Can a prepaid service enforce an expiration date?
I purchased a number of tanning sessions from a tanning salon. I have been informed by the salon that although I still have 3 prepaid tanning sessions on the books, they have expired since I didn't use them within 12 months of the date they were purchased. Is this legal?
Your purchase of the tanning sessions was a contract between you and the tanning salon. The terms of the contract apparently limit the time frame for usage. Is there a written contract for the sessions? Did you receive anything at all that states the terms of the contract? Did you sign anything or was it verbally explained to you? You may be out of luck.

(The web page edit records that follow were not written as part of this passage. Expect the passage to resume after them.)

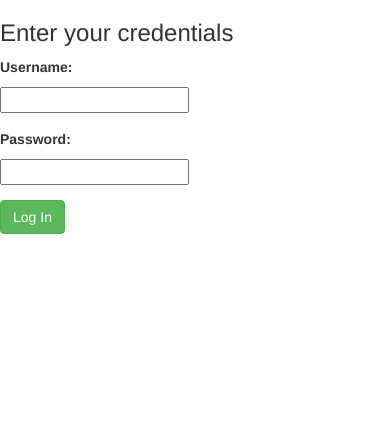
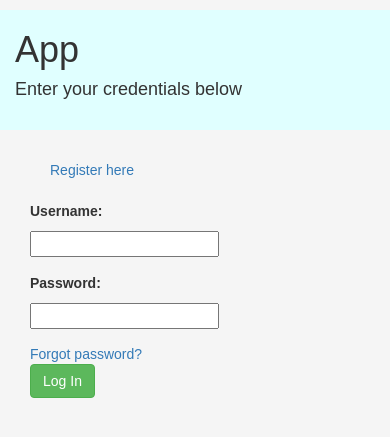
Before and after one commit to uditp26/lms-project, a Django app: page /applogin/ in a window 390 px wide. Shown: the top 437 px of the page. Run offline with Django 3.2, Linux system fonts and the light colour scheme; some libraries are stand-ins or nearby versions.

Commit message:
LoginPage GUI upgrade v1.0

```diff
--- /dev/null
+++ b/applogin/static/applogin/style.css
@@ -0,0 +1,12 @@
+body{
+    background: whitesmoke;
+    font-family: Arial, Helvetica, sans-serif
+}
+
+/* .navbar{
+    border-radius: 0;
+}
+
+.navbar-brand{
+    font-family: 'Tangerine', cursive;
+} */
--- a/applogin/templates/applogin/base.html
+++ b/applogin/templates/applogin/base.html
@@ -2,6 +2,7 @@
 <html>
     <head>
         <meta charset="utf-8">
+        <meta name="viewport" content="width=device-width, initial-scale=1">
         <title>{% block title %}LMS{% endblock %}</title>
 
         {% load staticfiles %}
--- a/applogin/templates/applogin/login_form.html
+++ b/applogin/templates/applogin/login_form.html
@@ -1,18 +1,33 @@
 {% extends 'applogin/base.html' %}
-{% block title %}Login{% endblock %}
+{% block title %}Welcome{% endblock %}
 
 {% block body %}
+<div style="padding-top: 10px; padding-bottom: 10px">
+	<div class="container" style=" height: 120px; background-color: lightcyan">
+			<h1>App</h1>
+			<h4>Enter your credentials below</h4>
+	</div>
+</div>
 
-<h3>Enter your credentials</h3>
-
+<div class="container">
 	<form class="form-horizontal" action="" method="post" enctype="multipart/form-data">
 		{% csrf_token %}
+		<div class="container-fluid">
+			<div class="col-lg-offset-5 col-sm-7" style="padding: 20px">
+				<a href="">Register here</a>
+			</div>
 			{% include 'applogin/form-template.html' %}
 			<div class="form-group">
-		<div class="col-sm-offset-2 col-sm-10">
+				<div class="col-sm-2">
+					<a href="">Forgot password?</a>
+				</div>
+				<div class="col-sm-10">
 					<button type="submit" class="btn btn-success">Log In</button>
 				</div>
 			</div>
+		</div>
 	</form>
+</div>
+
 
 {% endblock %}
```
Also changed, not shown: applogin/static/style.css (deleted, +0 -11 lines), applogin/templates/applogin/form-template.html (indentation only). Lines whose indentation alone changed are shown as unchanged.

Contracts do not have to be written down to be binding. But certain contracts must be written down in order to be valid otherwise they violate what is known as the Statute of Frauds. In California, contracts involving the sale of real estate, contracts concerning the sale of goods worth more than $500, contracts that cannot be performed within one year, contracts to pay someone else's debts, leases for more than one year, and contracts for marriage must be in writing.
I would go in and try and negotiate a deal with the salon. No one in this day and age can afford to turn away a paying customer and no business can afford a bad rep. Good luck.
What were the terms when you purchased the sessions? That's the critical issue. The salon must honor the terms in force when you paid the money. So first, check any/all paperwork you filled out or received when you bought the sessions. Also, what did their marketing material then say--since terms in prominent advertisements or promotional material could be incorporated into the agreement. Ask the salon to point out or show you the language which they say absolves them from having to honor your prepaid sessions. They cannot unilaterally change the terms or deny you the benefit of what you purchased after the fact--when you bought the sessions, a contract was formed between you and the salon.